After Jon left Jon & Kate Plus 8, Kate busied herself with Kate Plus 8, followed by stints on Dancing with the Stars and Celebrity Wife Swap. She’s been out of work since losing her blogging gig with CouponCabin.com, but has expressed interest in returning to television.
As for Jon, he partied in New York City, the Hamptons and Park City, Utah, making money by doing personal appearances and selling tips about himself to the tabloids. After that burned off, he installed solar panels in New Jersey, but all the good renewable-energy work was in New England and he didn’t want to be that far from his kids. So he returned to his roots in IT, doing “Help Desk Level 3 and Inside Sales” for Omega Systems in West Lawn, Pennsylvania.
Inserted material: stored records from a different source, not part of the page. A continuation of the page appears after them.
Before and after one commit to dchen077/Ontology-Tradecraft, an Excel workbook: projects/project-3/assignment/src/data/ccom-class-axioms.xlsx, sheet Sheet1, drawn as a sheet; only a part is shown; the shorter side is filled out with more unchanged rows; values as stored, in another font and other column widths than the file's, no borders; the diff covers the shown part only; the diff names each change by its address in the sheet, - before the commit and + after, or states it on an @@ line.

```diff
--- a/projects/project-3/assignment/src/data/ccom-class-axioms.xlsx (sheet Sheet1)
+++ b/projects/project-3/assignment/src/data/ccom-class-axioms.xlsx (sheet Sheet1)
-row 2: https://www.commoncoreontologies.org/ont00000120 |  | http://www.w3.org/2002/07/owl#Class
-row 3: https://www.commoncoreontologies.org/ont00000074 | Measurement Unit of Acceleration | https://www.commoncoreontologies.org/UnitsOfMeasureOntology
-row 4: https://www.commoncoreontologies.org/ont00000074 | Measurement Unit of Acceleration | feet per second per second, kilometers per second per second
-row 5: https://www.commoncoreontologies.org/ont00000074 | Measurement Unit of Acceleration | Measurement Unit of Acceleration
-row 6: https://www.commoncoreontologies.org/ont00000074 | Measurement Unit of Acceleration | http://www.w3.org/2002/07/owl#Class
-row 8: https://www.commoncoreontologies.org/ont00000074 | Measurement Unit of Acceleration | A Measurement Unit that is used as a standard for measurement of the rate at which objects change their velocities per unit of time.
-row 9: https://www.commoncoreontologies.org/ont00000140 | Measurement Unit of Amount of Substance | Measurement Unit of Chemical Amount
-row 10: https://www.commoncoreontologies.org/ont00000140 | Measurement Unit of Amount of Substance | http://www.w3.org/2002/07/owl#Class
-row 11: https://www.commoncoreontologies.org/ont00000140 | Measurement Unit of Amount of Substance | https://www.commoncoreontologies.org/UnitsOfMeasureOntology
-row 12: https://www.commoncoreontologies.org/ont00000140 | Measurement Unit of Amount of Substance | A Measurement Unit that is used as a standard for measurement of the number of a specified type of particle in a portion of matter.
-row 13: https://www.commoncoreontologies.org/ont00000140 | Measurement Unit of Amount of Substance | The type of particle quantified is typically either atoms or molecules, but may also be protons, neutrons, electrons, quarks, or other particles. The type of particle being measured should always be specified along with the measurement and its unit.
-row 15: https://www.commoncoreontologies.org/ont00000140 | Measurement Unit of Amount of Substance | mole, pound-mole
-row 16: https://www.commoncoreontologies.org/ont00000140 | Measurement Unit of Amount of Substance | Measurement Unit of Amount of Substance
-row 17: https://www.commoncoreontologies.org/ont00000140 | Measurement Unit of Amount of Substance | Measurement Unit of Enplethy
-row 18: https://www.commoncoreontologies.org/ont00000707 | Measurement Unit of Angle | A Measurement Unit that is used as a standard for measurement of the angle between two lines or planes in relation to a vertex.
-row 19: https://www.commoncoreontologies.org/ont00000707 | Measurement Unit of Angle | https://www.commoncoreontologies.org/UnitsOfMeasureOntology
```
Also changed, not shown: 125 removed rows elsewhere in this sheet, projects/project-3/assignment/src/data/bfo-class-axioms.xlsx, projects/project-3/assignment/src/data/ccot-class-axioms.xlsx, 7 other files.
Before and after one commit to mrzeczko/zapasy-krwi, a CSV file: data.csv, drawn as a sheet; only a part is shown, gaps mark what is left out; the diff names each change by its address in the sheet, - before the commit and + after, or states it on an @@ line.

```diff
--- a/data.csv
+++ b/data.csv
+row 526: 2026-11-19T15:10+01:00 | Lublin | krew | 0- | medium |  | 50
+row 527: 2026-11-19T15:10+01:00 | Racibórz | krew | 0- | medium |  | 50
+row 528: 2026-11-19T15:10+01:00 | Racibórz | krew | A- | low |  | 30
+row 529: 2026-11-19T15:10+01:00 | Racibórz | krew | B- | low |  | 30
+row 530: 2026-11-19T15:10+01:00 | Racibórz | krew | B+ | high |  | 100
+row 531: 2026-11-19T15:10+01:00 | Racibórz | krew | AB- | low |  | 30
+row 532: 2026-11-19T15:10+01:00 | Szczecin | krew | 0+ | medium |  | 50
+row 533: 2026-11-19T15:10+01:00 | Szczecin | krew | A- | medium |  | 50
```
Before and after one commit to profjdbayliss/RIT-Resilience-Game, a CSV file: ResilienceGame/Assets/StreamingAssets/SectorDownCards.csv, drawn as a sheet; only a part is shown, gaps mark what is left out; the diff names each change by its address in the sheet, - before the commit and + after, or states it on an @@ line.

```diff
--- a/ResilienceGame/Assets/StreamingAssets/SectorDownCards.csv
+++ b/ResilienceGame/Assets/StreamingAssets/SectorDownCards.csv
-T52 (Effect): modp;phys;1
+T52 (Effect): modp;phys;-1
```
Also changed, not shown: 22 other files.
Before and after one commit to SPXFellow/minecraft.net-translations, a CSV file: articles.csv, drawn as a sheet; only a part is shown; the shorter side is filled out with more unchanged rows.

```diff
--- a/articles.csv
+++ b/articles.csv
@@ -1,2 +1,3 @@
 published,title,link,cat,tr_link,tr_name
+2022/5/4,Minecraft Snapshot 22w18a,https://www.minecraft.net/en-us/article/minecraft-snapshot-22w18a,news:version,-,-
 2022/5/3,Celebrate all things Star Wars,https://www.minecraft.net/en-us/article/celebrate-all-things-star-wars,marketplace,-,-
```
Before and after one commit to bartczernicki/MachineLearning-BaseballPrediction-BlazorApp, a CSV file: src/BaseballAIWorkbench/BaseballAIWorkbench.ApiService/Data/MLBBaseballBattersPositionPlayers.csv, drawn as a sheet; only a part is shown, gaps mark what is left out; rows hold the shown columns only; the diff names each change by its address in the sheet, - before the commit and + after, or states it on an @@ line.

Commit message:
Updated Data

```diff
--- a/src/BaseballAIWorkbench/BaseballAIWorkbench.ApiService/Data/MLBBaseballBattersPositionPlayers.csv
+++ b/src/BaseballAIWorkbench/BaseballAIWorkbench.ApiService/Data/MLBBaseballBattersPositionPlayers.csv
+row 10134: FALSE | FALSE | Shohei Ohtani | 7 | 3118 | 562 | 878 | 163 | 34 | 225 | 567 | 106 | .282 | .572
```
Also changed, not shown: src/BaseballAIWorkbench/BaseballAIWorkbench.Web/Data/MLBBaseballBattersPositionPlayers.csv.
His LinkedIn page hasn’t been updated to reflect his most recent gigs, at Black Dog and another restaurant called Emily’s. Seems a little ungracious; without them, there might never have been a comeback.
Last August 26th, Kate sued Jon and a former tabloid writer named Robert Hoffman for, among other things, violation of section 18 U.S.C. § 1030 of the Computer Fraud and Abuse Act (in federal court, as Jon likes to point out). According to Kate, Jon stole a computer hard drive from their house and hacked into her email, giving Hoffman personal information—including a typed-out diary that allegedly indicates she abused her children—that Hoffman then self-published in a book called Kate Gosselin: How She Fooled the World. Amazon quickly pulled it when legal issues surfaced in 2012.
Three weeks after the suit was filed, Entertainment Tonight caught wind of Jon’s new job and rolled into Stouchsburg to film a three-minute segment called “Jon Gosselin Today: Waiter & Cabin Dweller.” Two days after that aired, a British paparazza tailed Jon after his shift at Emily’s to take a picture of the cabin. She got the shot, along with one of Jon pulling out a .45 caliber handgun, which he then fired to chase her away. (“It is a great shot when I’m pulling out my weapon,” he admits.) The View and Oprah came calling.
Even aside from the usual questions about how to brand and market oneself, Jon’s been doing a lot of thinking about the meaning of his new life as Waiter & Cabin Dweller. “It’s called: going into the woods,” he tells me 10 days later, as we’re cruising around Berks County. “Like, I always look at it like, if you’re in the woods, you take a path out of the woods. It doesn’t work? You come back in the woods, ’cause you’re comfortable. And then you figure out your shit—out of the woods again. Everyone does it. CEOs lose their jobs, they go back in the woods, they think they hit rock bottom because their lifestyle changed. But in actuality, they go and invent shit. Like Steve Jobs. Or Bill Gates, or, you know what I mean? Recession breeds innovation. So I just start thinking what I can do.”
What he’s doing is coming out of the woods.